Gone are the days of dark concert halls dimly lit by the occasional sparks of lighters and flashbulbs. Things have changed. When musicians gaze out at crowds in 2015, they're greeted by seas of glowing faces illuminated by LED screens.
As New York bluegrass quintet Punch Brothers returned from a year and a half on the road and started working on their fourth studio album, they couldn't get those images out of their heads.
"We would get together for drinks after working on music each day and the same topic kept coming up, which was basically: 'Aren't cell phones weird?'" guitarist Chris Eldridge laughs. "We're all interacting in such different ways now. It's cool that we can be out here on the road and still be connected to our wives and girlfriends back home. But then you go to a show and see people's faces glowing because they're taking a picture or a video to share with their friends. That's just a weird thing to see from the stage because you know those people aren't actually present."
As the album took shape, the group's late night conversations spilled over into much of the lyrical content of their aptly titled new record Phosphorescent Blues—providing the inspiration for songs like album closer "Little Lights," a beautiful reflection on the polarizing effects of technology. Over the group's adventurous style of acoustic bluegrass that borrows heavily from classical music and rock, those words strike an even more powerful chord.
"I think that people are attracted to acoustic music because it does seem more authentic and more grounded to something physical and present," Eldridge says. "There's no faking it with these instruments."
The band is quick to point out their attraction to acoustic instruments wasn't a conscious desire to rebel against music that relies on electronics, however. They're all open-minded music fans who are excited by progression, but as Eldridge puts it, "We just wouldn't really know what to do with a synthesizer." As a group of musicians who all started playing their respective instruments as young children, bluegrass music just happens to be in their blood.
"I literally would not exist if it weren't for the five-string banjo," Eldridge chuckles. "My parents met because they were both banjo players. We were all kind of brought into this through family connections and our families were all very instrumental in providing us space to work and really take music seriously."
Though raised on bluegrass, the band's musical influences are varied and it shows in their work. If you've ever wanted to see a bluegrass band cover Beyoncé, The White Stripes, or The Strokes, a Punch Brothers show is for you.
"One thing that everyone on Earth can agree with is that we look exactly like a bluegrass band," Eldridge explains. "As far as the content of the music goes, it gets a lot trickier, though. We're a string band and we all grew up playing bluegrass and admiring the masters of bluegrass, but we all just love music in all its various forms." He continues, "Anytime a musician hears music they love, it's not because it's of a certain genre, it's because it moves them. That's the kind of music we try to pay attention to, study, and hopefully create."

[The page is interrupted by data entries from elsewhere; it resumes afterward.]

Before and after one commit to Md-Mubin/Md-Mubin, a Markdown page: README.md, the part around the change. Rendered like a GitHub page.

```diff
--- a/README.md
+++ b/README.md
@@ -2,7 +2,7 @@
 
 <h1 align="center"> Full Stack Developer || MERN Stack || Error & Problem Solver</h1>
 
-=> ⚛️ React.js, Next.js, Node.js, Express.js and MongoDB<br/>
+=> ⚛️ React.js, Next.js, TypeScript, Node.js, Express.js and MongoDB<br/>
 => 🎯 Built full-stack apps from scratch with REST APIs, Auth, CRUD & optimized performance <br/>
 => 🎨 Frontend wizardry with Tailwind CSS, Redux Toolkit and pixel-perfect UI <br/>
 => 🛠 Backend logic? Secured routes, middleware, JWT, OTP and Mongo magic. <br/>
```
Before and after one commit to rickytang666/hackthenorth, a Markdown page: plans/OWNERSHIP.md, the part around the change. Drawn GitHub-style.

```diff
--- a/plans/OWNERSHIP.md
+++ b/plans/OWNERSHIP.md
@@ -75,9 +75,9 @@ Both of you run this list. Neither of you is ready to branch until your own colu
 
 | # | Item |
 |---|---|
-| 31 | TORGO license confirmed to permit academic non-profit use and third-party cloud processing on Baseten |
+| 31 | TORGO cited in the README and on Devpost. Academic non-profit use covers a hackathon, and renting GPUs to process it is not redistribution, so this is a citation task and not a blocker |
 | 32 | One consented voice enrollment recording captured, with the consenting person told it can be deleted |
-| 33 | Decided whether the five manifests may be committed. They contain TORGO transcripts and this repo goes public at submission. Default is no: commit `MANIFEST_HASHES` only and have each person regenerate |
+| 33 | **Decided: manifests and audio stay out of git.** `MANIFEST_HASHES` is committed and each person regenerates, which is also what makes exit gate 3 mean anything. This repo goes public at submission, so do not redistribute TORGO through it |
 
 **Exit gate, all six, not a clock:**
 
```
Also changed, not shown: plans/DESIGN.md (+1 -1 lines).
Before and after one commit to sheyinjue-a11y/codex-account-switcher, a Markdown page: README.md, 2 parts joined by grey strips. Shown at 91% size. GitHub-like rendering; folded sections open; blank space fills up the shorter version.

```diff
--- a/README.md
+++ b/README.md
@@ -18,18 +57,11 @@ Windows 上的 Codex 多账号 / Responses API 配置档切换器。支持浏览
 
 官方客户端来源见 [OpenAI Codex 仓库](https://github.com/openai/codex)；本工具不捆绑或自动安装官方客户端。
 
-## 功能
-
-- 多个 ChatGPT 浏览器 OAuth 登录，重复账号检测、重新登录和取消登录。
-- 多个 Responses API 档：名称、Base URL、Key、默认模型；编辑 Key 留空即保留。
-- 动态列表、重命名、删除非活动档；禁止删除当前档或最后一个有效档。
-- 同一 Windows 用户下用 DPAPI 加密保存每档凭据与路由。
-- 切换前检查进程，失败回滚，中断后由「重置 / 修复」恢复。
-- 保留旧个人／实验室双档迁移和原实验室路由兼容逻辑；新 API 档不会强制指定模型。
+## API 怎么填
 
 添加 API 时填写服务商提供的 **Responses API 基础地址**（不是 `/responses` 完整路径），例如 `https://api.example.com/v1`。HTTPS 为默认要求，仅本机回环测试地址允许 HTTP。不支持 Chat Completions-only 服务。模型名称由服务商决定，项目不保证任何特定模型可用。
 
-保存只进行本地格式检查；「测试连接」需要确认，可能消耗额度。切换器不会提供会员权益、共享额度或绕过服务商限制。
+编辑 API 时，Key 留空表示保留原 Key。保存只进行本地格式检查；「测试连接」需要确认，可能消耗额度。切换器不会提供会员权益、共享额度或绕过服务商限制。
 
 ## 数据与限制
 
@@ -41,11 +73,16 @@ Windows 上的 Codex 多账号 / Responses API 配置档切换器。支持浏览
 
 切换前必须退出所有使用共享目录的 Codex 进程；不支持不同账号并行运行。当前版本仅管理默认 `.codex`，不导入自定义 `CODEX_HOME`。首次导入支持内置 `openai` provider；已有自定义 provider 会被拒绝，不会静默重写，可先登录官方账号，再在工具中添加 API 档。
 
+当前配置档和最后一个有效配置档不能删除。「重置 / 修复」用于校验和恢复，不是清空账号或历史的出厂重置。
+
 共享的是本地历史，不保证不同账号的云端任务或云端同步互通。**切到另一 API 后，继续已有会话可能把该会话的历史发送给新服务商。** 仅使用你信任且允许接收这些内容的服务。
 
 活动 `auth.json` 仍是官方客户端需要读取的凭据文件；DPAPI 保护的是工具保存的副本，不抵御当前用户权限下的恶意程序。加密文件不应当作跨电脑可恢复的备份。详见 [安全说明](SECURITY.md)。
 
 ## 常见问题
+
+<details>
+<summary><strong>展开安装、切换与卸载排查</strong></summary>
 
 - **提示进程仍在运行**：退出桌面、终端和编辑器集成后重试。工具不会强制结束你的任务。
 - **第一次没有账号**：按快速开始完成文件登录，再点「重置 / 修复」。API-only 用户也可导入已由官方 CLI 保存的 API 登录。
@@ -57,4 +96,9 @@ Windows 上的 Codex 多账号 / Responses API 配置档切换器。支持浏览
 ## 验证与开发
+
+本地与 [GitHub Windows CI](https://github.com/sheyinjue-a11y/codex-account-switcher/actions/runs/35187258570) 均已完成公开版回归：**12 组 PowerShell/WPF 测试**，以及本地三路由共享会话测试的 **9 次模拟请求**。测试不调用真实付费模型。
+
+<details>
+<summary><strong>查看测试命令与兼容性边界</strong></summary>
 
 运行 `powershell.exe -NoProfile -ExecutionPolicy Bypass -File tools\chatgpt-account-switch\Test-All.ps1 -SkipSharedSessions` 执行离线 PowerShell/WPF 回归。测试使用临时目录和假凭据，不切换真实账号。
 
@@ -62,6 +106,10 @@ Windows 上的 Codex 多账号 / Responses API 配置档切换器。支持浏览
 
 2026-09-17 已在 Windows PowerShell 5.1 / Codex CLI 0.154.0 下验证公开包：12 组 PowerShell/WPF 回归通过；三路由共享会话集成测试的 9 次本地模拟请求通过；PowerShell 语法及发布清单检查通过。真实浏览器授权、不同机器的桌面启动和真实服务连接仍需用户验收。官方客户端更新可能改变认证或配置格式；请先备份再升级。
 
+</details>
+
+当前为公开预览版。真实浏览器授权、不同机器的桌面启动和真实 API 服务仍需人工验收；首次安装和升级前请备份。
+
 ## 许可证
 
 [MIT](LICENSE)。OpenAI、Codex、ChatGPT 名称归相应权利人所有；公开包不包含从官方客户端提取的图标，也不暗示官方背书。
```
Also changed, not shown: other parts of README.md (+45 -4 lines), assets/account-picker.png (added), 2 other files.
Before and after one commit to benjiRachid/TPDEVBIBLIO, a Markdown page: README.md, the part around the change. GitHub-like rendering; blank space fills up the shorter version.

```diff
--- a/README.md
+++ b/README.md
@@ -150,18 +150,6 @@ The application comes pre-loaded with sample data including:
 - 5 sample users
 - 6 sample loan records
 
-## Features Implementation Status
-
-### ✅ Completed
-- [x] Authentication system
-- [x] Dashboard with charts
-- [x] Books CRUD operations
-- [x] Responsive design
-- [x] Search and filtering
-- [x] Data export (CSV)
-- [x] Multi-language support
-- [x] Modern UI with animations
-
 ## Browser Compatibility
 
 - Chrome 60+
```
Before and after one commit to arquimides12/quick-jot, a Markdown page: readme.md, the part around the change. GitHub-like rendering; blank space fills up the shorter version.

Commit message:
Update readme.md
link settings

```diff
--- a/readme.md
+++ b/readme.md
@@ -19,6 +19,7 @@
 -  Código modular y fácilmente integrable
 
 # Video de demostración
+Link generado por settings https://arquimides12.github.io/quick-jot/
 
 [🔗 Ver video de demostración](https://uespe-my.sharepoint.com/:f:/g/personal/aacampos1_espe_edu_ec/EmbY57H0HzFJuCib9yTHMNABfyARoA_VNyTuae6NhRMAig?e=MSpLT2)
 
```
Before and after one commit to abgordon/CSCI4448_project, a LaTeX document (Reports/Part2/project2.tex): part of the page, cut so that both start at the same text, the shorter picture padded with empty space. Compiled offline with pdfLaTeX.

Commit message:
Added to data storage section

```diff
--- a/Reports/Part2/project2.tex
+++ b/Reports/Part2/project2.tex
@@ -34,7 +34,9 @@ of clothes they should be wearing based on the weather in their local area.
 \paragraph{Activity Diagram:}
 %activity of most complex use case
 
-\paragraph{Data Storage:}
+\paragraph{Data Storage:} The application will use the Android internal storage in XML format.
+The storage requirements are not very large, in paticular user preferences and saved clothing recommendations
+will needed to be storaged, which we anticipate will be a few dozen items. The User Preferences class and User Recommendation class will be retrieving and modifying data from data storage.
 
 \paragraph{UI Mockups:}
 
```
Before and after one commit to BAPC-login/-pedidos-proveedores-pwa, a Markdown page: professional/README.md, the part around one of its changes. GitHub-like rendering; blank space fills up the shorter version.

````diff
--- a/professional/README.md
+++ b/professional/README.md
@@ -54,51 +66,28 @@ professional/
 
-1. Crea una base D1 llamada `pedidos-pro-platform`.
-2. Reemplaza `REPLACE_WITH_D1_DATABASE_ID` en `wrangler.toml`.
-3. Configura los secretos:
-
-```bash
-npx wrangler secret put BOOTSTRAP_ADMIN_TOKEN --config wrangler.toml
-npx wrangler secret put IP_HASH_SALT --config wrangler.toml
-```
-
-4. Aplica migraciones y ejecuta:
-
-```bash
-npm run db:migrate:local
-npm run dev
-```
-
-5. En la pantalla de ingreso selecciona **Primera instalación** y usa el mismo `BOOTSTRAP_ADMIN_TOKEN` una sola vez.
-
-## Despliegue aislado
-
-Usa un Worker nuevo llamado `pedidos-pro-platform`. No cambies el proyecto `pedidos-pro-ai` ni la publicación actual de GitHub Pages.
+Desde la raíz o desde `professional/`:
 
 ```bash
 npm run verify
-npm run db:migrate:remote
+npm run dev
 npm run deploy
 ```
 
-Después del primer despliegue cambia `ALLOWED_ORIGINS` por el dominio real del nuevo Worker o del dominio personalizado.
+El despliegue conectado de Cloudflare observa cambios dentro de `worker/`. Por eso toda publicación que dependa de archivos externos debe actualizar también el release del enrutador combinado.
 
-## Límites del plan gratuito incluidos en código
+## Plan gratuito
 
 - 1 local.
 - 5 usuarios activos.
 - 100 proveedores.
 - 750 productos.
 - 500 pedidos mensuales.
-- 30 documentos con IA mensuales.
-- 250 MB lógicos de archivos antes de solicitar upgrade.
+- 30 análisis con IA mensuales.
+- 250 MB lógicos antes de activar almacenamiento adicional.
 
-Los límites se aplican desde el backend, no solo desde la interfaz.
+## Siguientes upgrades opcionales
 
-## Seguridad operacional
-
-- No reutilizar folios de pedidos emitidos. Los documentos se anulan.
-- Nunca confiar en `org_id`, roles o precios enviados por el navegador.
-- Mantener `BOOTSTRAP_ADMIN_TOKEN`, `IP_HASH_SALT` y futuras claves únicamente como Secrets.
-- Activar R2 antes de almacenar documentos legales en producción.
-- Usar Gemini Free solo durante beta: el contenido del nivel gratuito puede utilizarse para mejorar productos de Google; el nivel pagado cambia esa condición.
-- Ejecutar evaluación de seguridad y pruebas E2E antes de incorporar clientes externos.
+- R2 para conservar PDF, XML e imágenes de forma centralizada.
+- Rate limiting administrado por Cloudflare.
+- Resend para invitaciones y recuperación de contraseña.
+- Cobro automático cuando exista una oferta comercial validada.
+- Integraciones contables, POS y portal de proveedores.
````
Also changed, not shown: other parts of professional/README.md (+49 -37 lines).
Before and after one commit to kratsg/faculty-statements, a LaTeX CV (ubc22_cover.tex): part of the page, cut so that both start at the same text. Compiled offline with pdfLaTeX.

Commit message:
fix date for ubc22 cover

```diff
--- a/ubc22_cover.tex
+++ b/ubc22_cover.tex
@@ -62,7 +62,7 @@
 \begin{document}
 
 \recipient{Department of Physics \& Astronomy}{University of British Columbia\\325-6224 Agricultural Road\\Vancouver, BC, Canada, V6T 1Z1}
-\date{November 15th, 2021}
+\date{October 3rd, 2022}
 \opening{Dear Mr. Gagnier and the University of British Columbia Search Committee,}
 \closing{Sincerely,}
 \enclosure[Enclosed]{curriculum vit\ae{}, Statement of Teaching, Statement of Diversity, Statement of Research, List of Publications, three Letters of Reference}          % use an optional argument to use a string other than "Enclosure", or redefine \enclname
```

Punch Brothers | Peak Summer Nights
5:30 pm, Friday, September 4
Athletic Club of Bend,
61615 Athletic Club Dr.